Is it already out there?

Too often inventors get frustrated when they pitch an idea and come to discover that the idea, or something nearly identical, is already out there. They often find that the idea is already patented. Practice patients before you pitch. Do a little research to find out if you really are the first to come up with the idea. The by-product will be a good understanding of what else is out there. Here are a few places you can search for products:

US Patent and Trademark Office – www.USPTO.gov
Global sourcing sites like Alibaba - http://www.alibaba.com/
Google – www.google.com
YouTube – www.YouTube.com

It is amazing what you can find in a simple Google search however today people post new products on YouTube hoping to find sales and distribution.

Will it sell?

Is your product really a good idea?

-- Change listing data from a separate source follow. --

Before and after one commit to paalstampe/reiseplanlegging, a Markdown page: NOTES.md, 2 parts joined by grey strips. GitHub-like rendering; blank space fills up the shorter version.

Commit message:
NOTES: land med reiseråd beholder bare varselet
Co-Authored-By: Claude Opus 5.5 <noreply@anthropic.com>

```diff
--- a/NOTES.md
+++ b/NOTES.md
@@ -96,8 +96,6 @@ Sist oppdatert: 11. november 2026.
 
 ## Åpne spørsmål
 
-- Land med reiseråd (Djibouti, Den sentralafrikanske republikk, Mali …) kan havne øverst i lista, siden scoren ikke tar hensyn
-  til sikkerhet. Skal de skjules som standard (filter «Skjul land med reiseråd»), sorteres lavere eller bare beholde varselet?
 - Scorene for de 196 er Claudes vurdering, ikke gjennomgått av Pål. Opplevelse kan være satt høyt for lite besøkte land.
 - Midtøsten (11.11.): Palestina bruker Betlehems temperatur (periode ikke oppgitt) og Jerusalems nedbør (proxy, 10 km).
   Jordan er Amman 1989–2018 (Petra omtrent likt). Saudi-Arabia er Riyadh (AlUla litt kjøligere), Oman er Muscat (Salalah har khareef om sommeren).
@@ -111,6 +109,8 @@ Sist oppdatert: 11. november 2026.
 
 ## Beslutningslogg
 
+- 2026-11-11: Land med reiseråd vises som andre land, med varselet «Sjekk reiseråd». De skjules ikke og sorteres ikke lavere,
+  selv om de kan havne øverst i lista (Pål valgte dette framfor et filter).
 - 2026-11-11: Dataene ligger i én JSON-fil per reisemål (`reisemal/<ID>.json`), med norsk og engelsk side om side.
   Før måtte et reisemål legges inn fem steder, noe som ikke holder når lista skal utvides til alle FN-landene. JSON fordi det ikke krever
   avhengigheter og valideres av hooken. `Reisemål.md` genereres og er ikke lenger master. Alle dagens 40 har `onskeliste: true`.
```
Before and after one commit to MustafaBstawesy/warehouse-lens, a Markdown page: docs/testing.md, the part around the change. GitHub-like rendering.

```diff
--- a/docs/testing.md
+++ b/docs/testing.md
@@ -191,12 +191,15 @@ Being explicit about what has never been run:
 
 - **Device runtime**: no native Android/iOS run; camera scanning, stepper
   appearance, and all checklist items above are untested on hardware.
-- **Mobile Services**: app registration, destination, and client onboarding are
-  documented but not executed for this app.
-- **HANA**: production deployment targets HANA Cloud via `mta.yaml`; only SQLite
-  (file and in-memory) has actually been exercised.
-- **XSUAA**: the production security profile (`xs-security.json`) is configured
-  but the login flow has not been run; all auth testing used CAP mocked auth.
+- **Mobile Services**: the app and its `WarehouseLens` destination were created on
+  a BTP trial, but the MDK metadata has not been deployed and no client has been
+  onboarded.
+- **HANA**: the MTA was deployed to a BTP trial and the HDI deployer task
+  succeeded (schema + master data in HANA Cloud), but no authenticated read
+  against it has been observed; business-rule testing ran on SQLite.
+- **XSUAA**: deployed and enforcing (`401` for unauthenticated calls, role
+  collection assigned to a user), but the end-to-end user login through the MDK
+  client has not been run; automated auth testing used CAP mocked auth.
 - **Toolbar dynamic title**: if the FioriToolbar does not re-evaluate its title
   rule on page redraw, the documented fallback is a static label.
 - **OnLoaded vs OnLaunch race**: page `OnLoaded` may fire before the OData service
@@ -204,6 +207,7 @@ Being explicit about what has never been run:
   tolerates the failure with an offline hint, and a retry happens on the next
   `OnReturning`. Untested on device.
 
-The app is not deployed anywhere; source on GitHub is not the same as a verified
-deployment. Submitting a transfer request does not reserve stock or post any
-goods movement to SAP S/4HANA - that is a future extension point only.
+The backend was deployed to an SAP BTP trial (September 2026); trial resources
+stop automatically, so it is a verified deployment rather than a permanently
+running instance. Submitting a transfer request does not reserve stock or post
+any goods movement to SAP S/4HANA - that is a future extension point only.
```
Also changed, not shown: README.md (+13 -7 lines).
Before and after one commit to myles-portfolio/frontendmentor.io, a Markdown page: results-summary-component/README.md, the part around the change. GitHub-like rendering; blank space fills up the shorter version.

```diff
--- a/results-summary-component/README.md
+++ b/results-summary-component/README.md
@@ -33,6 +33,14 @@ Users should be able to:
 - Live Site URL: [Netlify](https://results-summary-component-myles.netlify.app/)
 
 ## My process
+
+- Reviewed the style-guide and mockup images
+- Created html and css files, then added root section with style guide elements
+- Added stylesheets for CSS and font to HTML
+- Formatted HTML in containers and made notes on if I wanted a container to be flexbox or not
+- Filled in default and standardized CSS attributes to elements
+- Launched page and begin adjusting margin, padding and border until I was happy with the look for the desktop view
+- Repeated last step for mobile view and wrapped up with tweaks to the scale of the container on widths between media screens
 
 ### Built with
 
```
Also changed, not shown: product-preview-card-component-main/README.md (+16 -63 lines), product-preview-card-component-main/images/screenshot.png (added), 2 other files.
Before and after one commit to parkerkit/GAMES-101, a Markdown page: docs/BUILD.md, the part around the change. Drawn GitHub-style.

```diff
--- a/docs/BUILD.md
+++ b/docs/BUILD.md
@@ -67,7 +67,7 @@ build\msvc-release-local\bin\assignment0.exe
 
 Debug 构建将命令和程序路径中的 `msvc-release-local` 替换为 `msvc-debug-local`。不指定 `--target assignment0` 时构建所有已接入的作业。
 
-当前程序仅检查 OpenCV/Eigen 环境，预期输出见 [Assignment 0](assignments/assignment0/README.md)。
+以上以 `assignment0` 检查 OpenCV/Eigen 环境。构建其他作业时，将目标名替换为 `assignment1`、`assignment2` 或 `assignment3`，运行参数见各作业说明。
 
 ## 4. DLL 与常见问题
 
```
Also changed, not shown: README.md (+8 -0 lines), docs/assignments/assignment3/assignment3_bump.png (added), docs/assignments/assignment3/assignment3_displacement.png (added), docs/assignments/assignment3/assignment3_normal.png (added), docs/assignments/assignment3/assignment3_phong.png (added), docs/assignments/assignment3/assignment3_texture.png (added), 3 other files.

Ask yourself these questions to help determine this:

What is the problem that the product solves?
Does it save time, money or make life more fun?
What does this product promise to the user?
Will people other than you want and use it?
What is the main reason that people will want or need it?
Will the purchase price justify the benefit?
Where will people keep it when not in use?
Can it be manufactured for 1/5th of its selling price?
What claims can you make?
Can a third party validate the claims?

It is important to understand that for a product to be viable; it has to be something that people recognize will positively impact their life, can be manufactured and sold within the industry guidelines of sales and distribution and has claims that can be validated by a third party.

What’s next?

Evaluate commercial potential of your product of get a professional evaluation. Know the market, know the opportunity and know when to move on to the next idea. It is also important to stay within your area of expertise. If you are a good inventor but have never run a business, don’t try to do it alone unless you have money you are willing to lose. Align yourself with a license partner, distributor or marketing company that has the expertise the product needs to succeed.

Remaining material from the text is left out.